## College Algebra (11th Edition)

$\left[ -\dfrac{2}{3},4\right]$
$\bf{\text{Solution Outline:}}$ To solve the given inequality, $\left|5-3x \right|\le7 ,$ remove the absolute value sign using the properties of absolute value inequality.
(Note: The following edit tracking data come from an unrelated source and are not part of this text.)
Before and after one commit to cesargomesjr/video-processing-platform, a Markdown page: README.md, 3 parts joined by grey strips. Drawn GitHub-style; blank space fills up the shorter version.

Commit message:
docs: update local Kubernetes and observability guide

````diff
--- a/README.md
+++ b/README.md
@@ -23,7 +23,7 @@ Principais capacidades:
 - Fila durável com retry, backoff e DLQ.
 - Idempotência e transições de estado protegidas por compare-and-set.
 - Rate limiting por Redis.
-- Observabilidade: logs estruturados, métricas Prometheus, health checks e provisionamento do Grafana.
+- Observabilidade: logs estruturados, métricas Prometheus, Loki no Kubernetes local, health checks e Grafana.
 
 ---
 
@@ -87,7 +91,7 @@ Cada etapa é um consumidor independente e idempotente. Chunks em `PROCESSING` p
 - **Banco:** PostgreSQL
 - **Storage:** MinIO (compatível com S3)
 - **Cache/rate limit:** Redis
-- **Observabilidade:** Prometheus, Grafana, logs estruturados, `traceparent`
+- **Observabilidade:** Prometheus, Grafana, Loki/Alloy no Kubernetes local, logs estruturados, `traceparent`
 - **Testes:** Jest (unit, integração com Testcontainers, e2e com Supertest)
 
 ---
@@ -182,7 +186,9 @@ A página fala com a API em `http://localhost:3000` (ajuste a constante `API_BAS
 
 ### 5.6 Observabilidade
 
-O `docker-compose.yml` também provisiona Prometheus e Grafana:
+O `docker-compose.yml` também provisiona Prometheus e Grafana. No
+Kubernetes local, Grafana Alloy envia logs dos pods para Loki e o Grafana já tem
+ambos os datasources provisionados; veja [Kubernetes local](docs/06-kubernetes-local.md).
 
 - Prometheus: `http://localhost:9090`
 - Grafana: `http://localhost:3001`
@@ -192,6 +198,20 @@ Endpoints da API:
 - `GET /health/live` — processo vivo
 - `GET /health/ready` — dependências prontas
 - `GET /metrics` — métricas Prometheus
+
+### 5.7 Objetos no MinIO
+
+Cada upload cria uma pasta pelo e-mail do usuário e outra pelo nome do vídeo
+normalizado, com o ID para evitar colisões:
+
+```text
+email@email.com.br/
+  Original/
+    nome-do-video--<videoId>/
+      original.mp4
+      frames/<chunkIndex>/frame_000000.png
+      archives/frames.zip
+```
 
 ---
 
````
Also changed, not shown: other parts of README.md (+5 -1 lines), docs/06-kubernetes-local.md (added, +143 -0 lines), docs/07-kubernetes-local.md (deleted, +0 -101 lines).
Then use the properties of inequality to isolate the variable. $\bf{\text{Solution Details:}}$ For any $a\gt0,$ $|x|\le a$ implies $-a\le x\le a.$ (Note that the symbol $\le$ may be replaced with $\lt.$) Hence, the inequality above is equivalent to \begin{array}{l}\require{cancel} -7\le5-3x \le7 .\end{array} Using the properties of inequality, the inequality above is equivalent to \begin{array}{l}\require{cancel} -7-5\le5-5-3x \le7-5 \\\\ -12\le-3x \le2 .\end{array} Dividing both sides by $-3$ and reversing the inequality symbols, the inequality above is equivalent to \begin{array}{l}\require{cancel} \dfrac{-12}{-3}\ge\dfrac{-3x}{-3} \ge\dfrac{2}{-3} \\\\ 4\ge x \ge-\dfrac{2}{3} \\\\ -\dfrac{2}{3}\le x \le4 .\end{array} Hence, the solution is the interval $\left[ -\dfrac{2}{3},4\right] .$